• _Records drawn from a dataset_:

********************

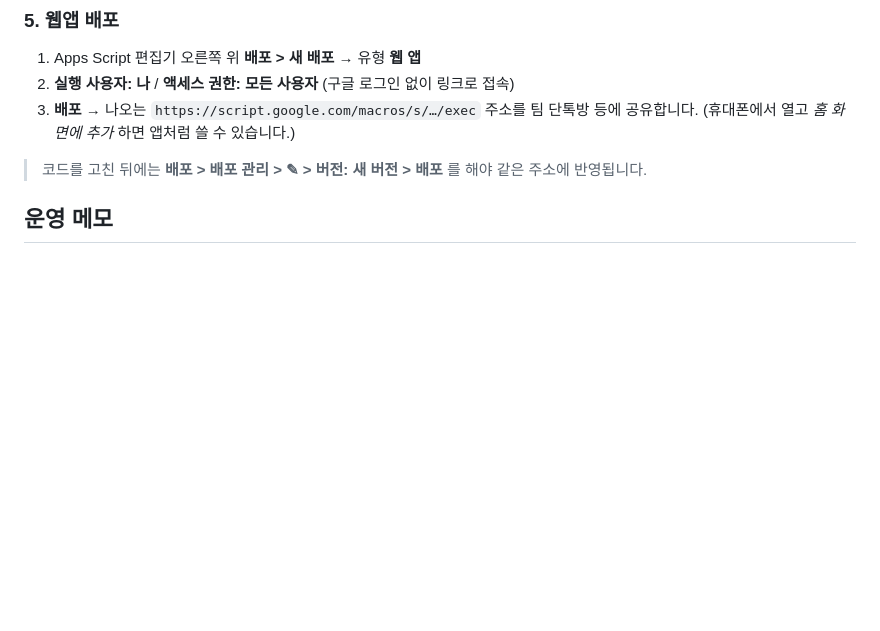
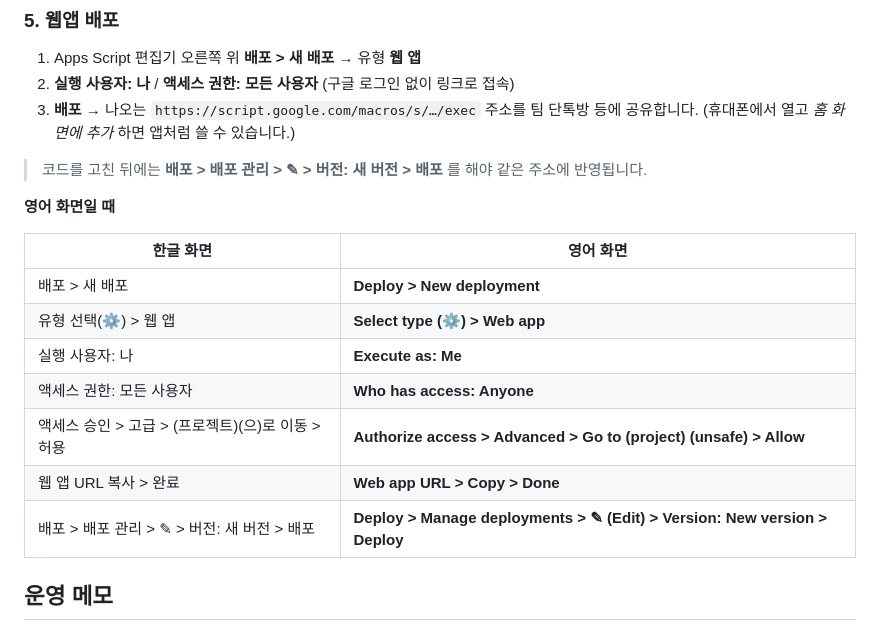
Before and after one commit to jangengineering/timeandattendanceapp, a Markdown page: README.md, the part around the change. Rendered like a GitHub page; blank space fills up the shorter version.

Commit message:
README: 웹앱 배포 영어 메뉴 이름 추가
Co-Authored-By: Claude Opus 5.5 <noreply@anthropic.com>
Claude-Session: https://claude.ai/code/session_01YQpfweFBrd2316EvMC1qB3

```diff
--- a/README.md
+++ b/README.md
@@ -50,6 +50,18 @@
 
 > 코드를 고친 뒤에는 **배포 > 배포 관리 > ✎ > 버전: 새 버전 > 배포** 를 해야 같은 주소에 반영됩니다.
 
+**영어 화면일 때**
+
+| 한글 화면 | 영어 화면 |
+|---|---|
+| 배포 > 새 배포 | **Deploy > New deployment** |
+| 유형 선택(⚙) > 웹 앱 | **Select type (⚙) > Web app** |
+| 실행 사용자: 나 | **Execute as: Me** |
+| 액세스 권한: 모든 사용자 | **Who has access: Anyone** |
+| 액세스 승인 > 고급 > (프로젝트)(으)로 이동 > 허용 | **Authorize access > Advanced > Go to (project) (unsafe) > Allow** |
+| 웹 앱 URL 복사 > 완료 | **Web app URL > Copy > Done** |
+| 배포 > 배포 관리 > ✎ > 버전: 새 버전 > 배포 | **Deploy > Manage deployments > ✎ (Edit) > Version: New version > Deploy** |
+
 ## 운영 메모
 
 - **팀원 화면에서 인원 추가/빼기** 는 관리자만 보입니다. 추가한 사람은 이번 달부터 기본 근태(주간, 일요일 빈칸)로 채워지고, 뺀 사람은 지난 기록이 남되 이후 화면·추출에서 빠집니다.
```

********************

Return every line shown above without changing a word, and skip the pictures.

• _WRITTEN ANSWER_:
Before and after one commit to jangengineering/timeandattendanceapp, a Markdown page: README.md, the part around the change. Rendered like a GitHub page; blank space fills up the shorter version.

Commit message:
README: 웹앱 배포 영어 메뉴 이름 추가
Co-Authored-By: Claude Opus 5.5 <noreply@anthropic.com>
Claude-Session: https://claude.ai/code/session_01YQpfweFBrd2316EvMC1qB3

```diff
--- a/README.md
+++ b/README.md
@@ -50,6 +50,18 @@
 
 > 코드를 고친 뒤에는 **배포 > 배포 관리 > ✎ > 버전: 새 버전 > 배포** 를 해야 같은 주소에 반영됩니다.
 
+**영어 화면일 때**
+
+| 한글 화면 | 영어 화면 |
+|---|---|
+| 배포 > 새 배포 | **Deploy > New deployment** |
+| 유형 선택(⚙) > 웹 앱 | **Select type (⚙) > Web app** |
+| 실행 사용자: 나 | **Execute as: Me** |
+| 액세스 권한: 모든 사용자 | **Who has access: Anyone** |
+| 액세스 승인 > 고급 > (프로젝트)(으)로 이동 > 허용 | **Authorize access > Advanced > Go to (project) (unsafe) > Allow** |
+| 웹 앱 URL 복사 > 완료 | **Web app URL > Copy > Done** |
+| 배포 > 배포 관리 > ✎ > 버전: 새 버전 > 배포 | **Deploy > Manage deployments > ✎ (Edit) > Version: New version > Deploy** |
+
 ## 운영 메모
 
 - **팀원 화면에서 인원 추가/빼기** 는 관리자만 보입니다. 추가한 사람은 이번 달부터 기본 근태(주간, 일요일 빈칸)로 채워지고, 뺀 사람은 지난 기록이 남되 이후 화면·추출에서 빠집니다.
```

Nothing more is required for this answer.